[Structured diff data]
________________________

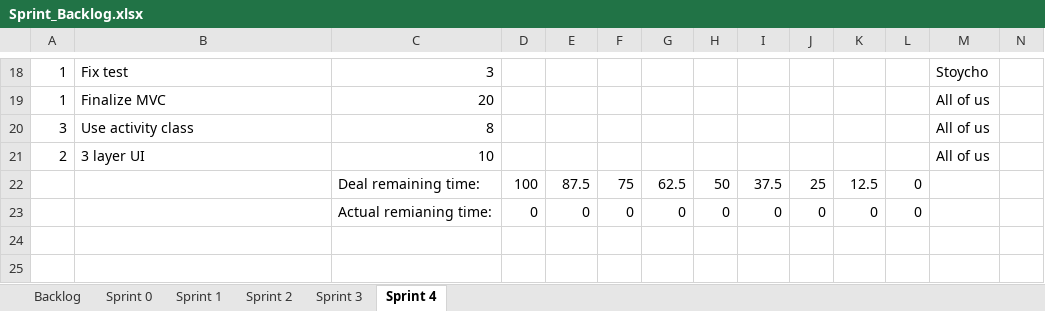
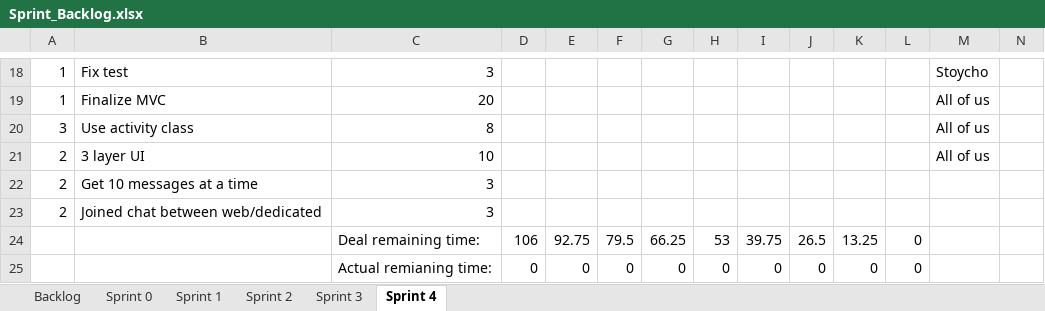
Before and after one commit to bubriks/Turakas, an Excel workbook: project/SystemDev/Sprint_Backlog.xlsx, sheet Sprint 4, drawn as a sheet; only a part is shown, gaps mark what is left out; values as stored, in another font and other column widths than the file's, no borders; charts and pictures not drawn; removed rows and columns are numbered as before the commit, all else as after; rows hold the shown columns only; the diff names each change by its address in the sheet, - before the commit and + after, or states it on an @@ line.

Commit message:
cuncurency, backlog and mvc updated

```diff
--- a/project/SystemDev/Sprint_Backlog.xlsx (sheet Sprint 4)
+++ b/project/SystemDev/Sprint_Backlog.xlsx (sheet Sprint 4)
-row 22:  |  | Deal remaining time: | 100 | 87.5 | 75 | 62.5 | 50 | 37.5 | 25 | 12.5 | 0
+row 22: 2 | Get 10 messages at a time | 3
+row 23: 2 | Joined chat between web/dedicated | 3
+row 24:  |  | Deal remaining time: | 106 | 92.75 | 79.5 | 66.25 | 53 | 39.75 | 26.5 | 13.25 | 0
```
Also changed, not shown: charts or pictures, 13 other files.
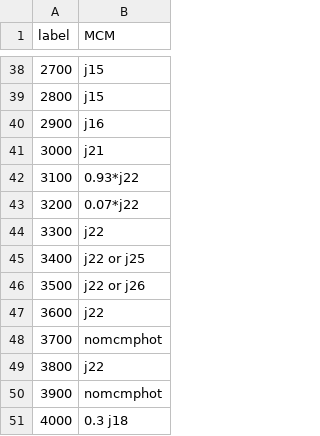
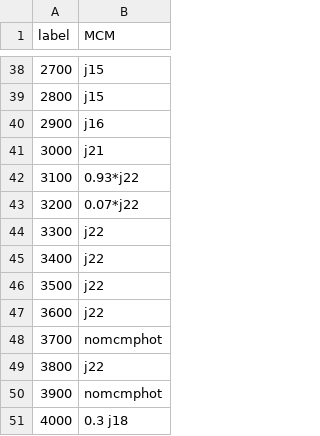
Before and after one commit to ruthwinkless/GECKO-A_to_atchem_converter, a CSV file: labels.csv, drawn as a sheet; only a part is shown, gaps mark what is left out.

Commit message:
removed incorrect line parts
two 3000 series gecko labels had extra notes left over from personal use of the code, that were incorrect for standard mcm use.

```diff
--- a/labels.csv
+++ b/labels.csv
@@ -44,4 +44,4 @@ label,MCM
 3300,j22
-3400,j22 or j25
-3500,j22 or j26
+3400,j22
+3500,j22
 3600,j22
```
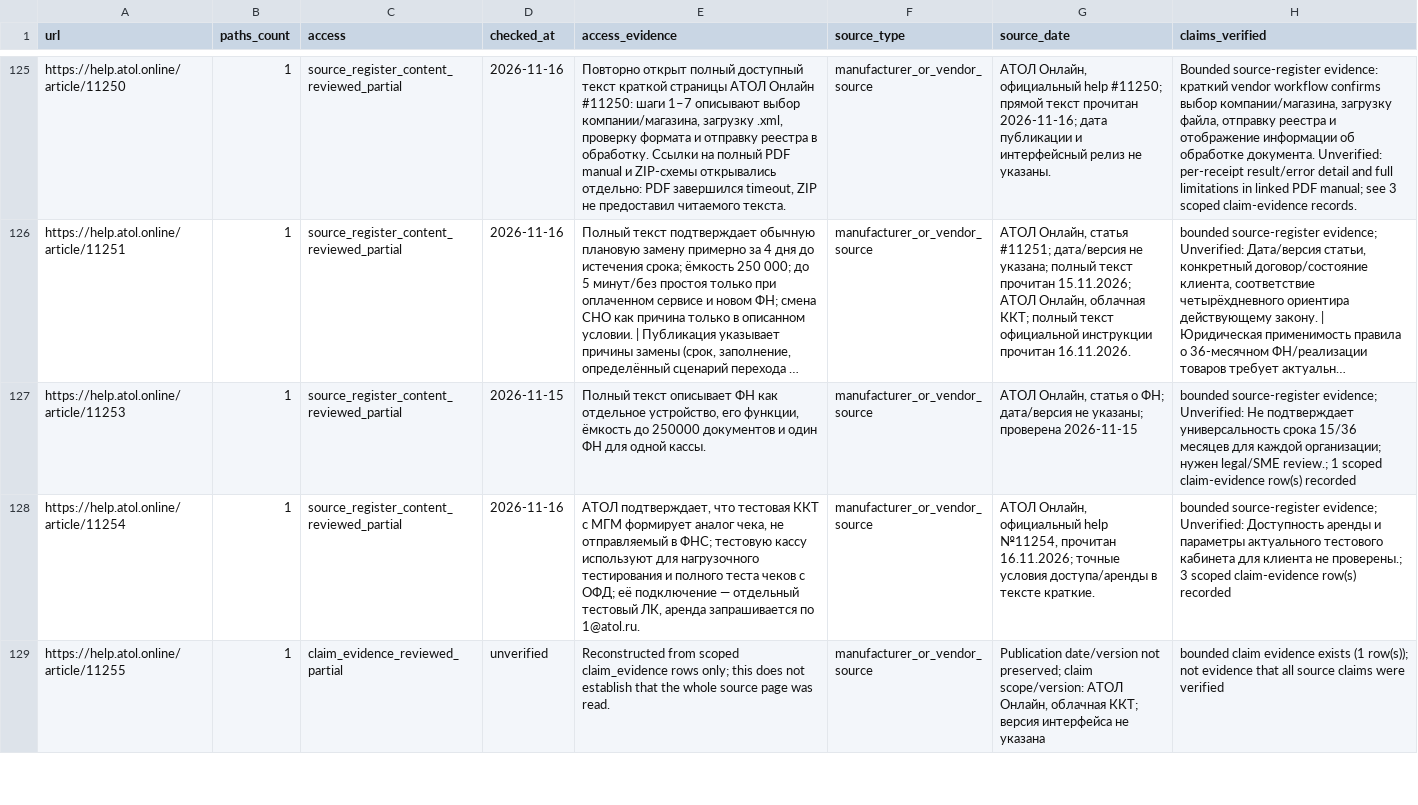
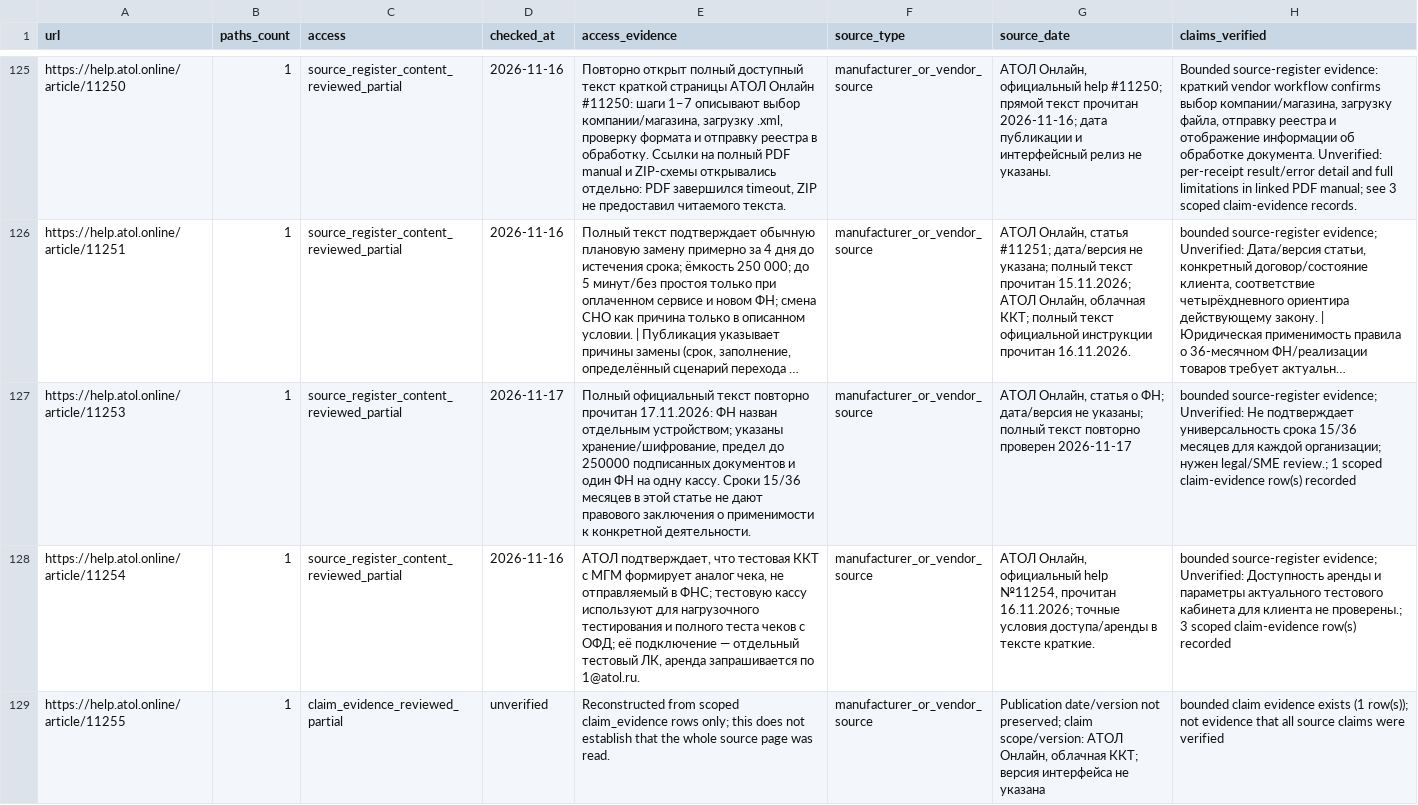
Before and after one commit to Shira-Artem/Support-RAG-Bot, a CSV file: reports/kb_review_b2_quality/source_review.csv, drawn as a sheet; only a part is shown, gaps mark what is left out; long unchanged cells end in …; the diff covers the shown part only; the diff names each change by its address in the sheet, - before the commit and + after, or states it on an @@ line.

Commit message:
Refresh KB audit evidence and validation

```diff
--- a/reports/kb_review_b2_quality/source_review.csv
+++ b/reports/kb_review_b2_quality/source_review.csv
-D127 (checked_at): 2026-11-15
+D127 (checked_at): 2026-11-17
-E127 (access_evidence): Полный текст описывает ФН как отдельное устройство, его функции, ёмкость до 250000 документов и один ФН для одной кассы.
+E127 (access_evidence): Полный официальный текст повторно прочитан 17.11.2026: ФН назван отдельным устройством; указаны хранение/шифрование, предел до 250000 подписанных документов и один ФН на одну кассу. Сроки 15/36 месяцев в этой статье не дают правового заключения о применимости к конкретной деятельности.
-G127 (source_date): …не указаны; проверена 2026-11-15
+G127 (source_date): …не указаны; полный текст повторно проверен 2026-11-17
```
Also changed, not shown: 3 edited cells elsewhere in this file.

________________________

What to do |
Copy here each line of the preceding records with "Deal" in it.

Solution below |
-row 22:  |  | Deal remaining time: | 100 | 87.5 | 75 | 62.5 | 50 | 37.5 | 25 | 12.5 | 0
+row 24:  |  | Deal remaining time: | 106 | 92.75 | 79.5 | 66.25 | 53 | 39.75 | 26.5 | 13.25 | 0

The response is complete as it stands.